Work Bench Build #3 Wood Selection And Layout
I got to use the bench to build a bench right away to lay out the boards for the top.
But I removed the small face vise to put the benches together for space. So the leg vise will have to do for clamping for the build. The plan is to do the glue up of the top in four parts. Passing two sides thru the planer to get as much flatness as possible before final glue up. Swapping, turning, and, rolling each board until the top was as level and straight as possible. I marked and labeled the placement and orientation on each eld of every board just in case they got jumbled for some reason.
I also trimmed the back right corner in a foot and by about a foot. This will create an inside corner.
It can have a number of uses on a bench including a place to pound out dowels on a dowel making plate I made years ago. I have seen a couple of people use one in videos on U-tube and I thing it will be something I will use a lot on my finished bench. The new bench will have a space of about 3 feet all around the perimeter in which to work.

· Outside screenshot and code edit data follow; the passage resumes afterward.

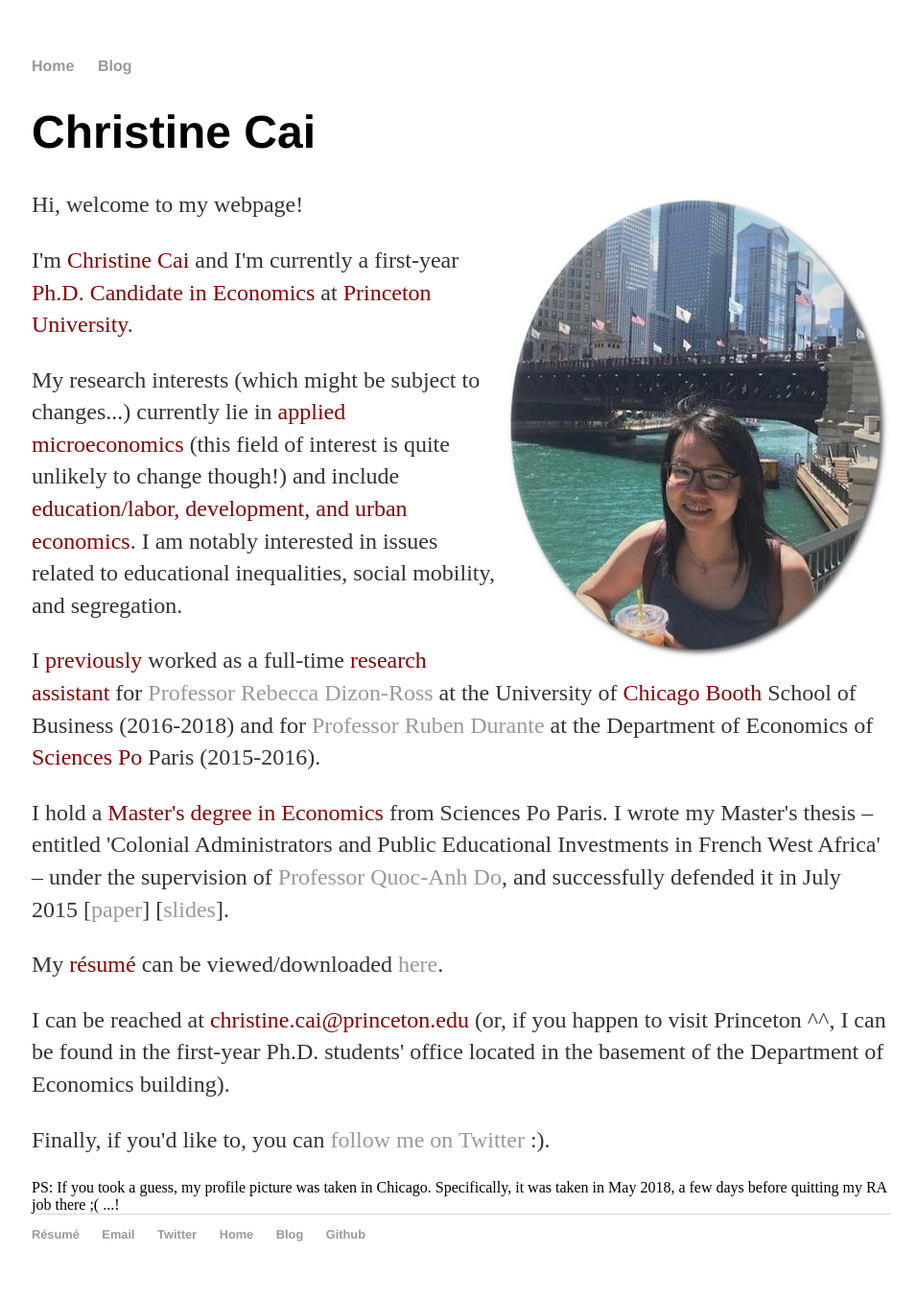
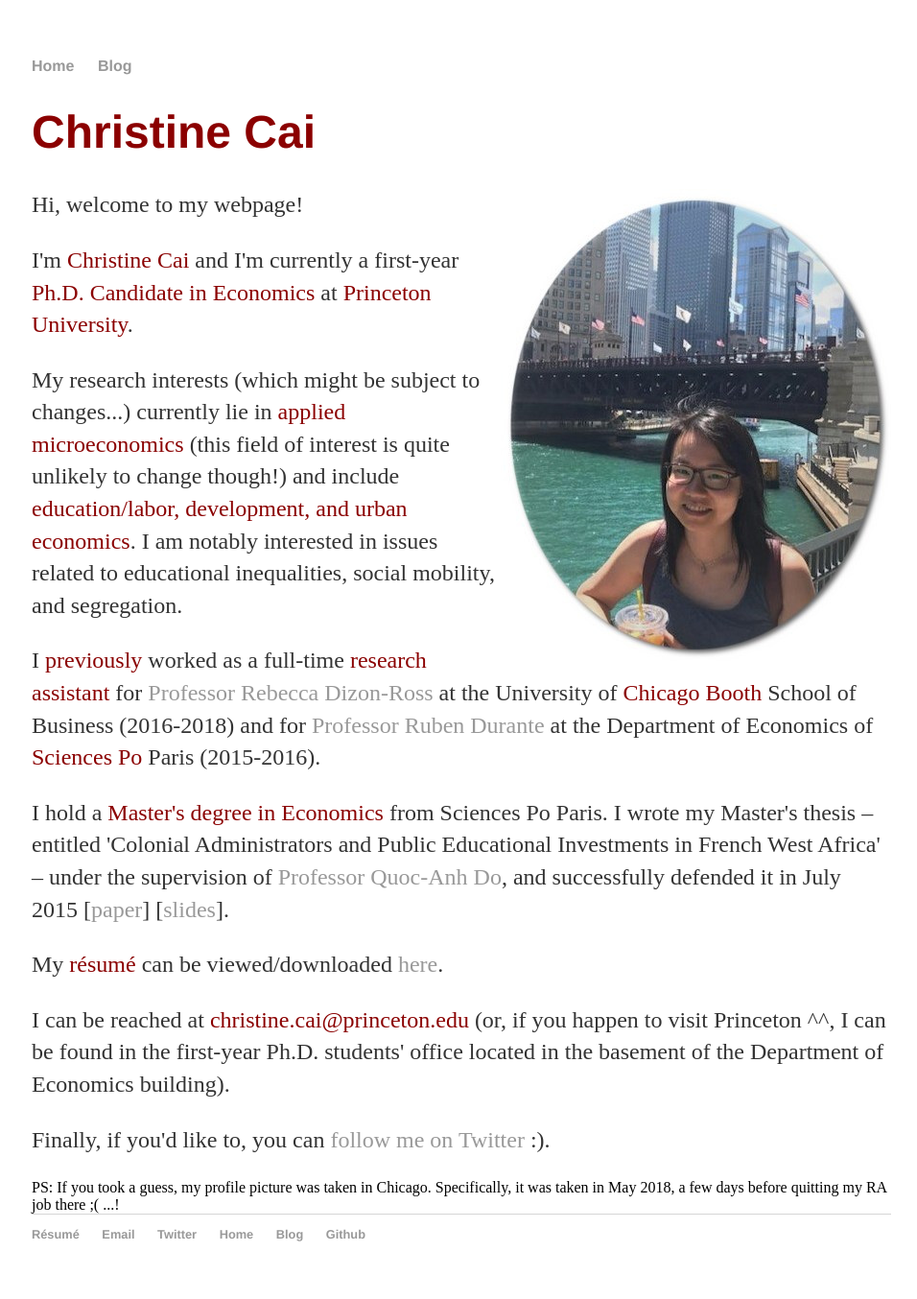
Before and after one commit to christinecai/christinecai.github.io, a Jekyll site: the page built from index.html, in a window 1280 px wide. Shown: the whole page at 96% size, without its empty margins (159-1115 px from the left). Built offline with Jekyll 4.4.1, drawn with Linux system fonts in a browser that asks for light colours.

Commit message:
Update index.html

```diff
--- a/index.html
+++ b/index.html
@@ -7,7 +7,7 @@ title: Christine Cai
 
 	<div class="col-sm-4">
 
-		<p class="lead"><h1>Christine Cai</h1></p>
+		<p class="lead"><h1><font color="darkred">Christine Cai</font></h1></p>
 
 		<img align="right" src="pix/pic_website.jpg">
 
@@ -31,7 +31,7 @@ title: Christine Cai
 			and successfully defended it in July 2015 [<a href="/masters thesis/paper.pdf">paper</a>]
 			[<a href="/masters thesis/slides.pdf">slides</a>].</p>
 
-<p>My <font color="darkred">résumé</font> can be viewed/downloaded <font color="darkred"><a href="/resume/resume_website.pdf">here</a></font>.</p>
+<p>My <font color="darkred">résumé</font> can be viewed/downloaded <a href="/resume/resume_website.pdf">here</a>.</p>
 
 	<p>I can be reached at <font color="darkred">christine.cai@princeton.edu</font>
 		(or, if you happen to visit Princeton ^^, I can be found in the first-year Ph.D. students' office located in the basement of the Department of Economics building).</p>
```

I love the seat that Keiger made and I want to incorporate one as well as a deadman, even though I have a couple of stools with backs that are the correct height. I have decided to make the top solid but incorporate a series of square holes down the centre for clamping and act as plane stops down the middle.
This will be an opportunity to add something decorative. The dog holes for all three of the vises will be round, as I have a couple of holdfasts and dogs made from dowels already. I have purchased Lee Valley vises for the project and the back right corner and it will contain my small front face vise.
One of the tail Screws is for the front of the right side and it will have a wagon vise. I will have to design and fabricate & almost completely assemble it before gluing the top.
The other Screw is for the front left to build a leg vise. I have to design and build another crisscross from hardwood this time. Finally the back left side will hold a carpenters surface metal vise. The local mill supply shop has a “General,” quick release 10" for sale. The price is right and it’s only 2 blocks away. So I have the legs and top arranged to be glued up in such a manner that I can avoid a great deal of mortise and tenon work just by straight cutting boards in a lap, but once glued up they will reflect the Roubo style of joinery. The legs are the first to rough clamp together. This is where I noticed the width of one of the oak boards was 3/4" narrower than the rest in the middle.
It was after I cut the board to length, I discovered it, so I won’t be able to return it. I will be able to correct for it once the legs and top are glued by putting a split into the tenon from the top and replacing the gap with a narrow wedge. I have seen people use this wedge on tenons on their benches before to tighten up the joinery. For now the dry fit looks very good. As always comments, questions, and,advise are welcome.Thanks for following.
-- CHRIS, Charlottetown PEI Canada. Anytime you can repurpose, reuse, or recycle, everyone wins!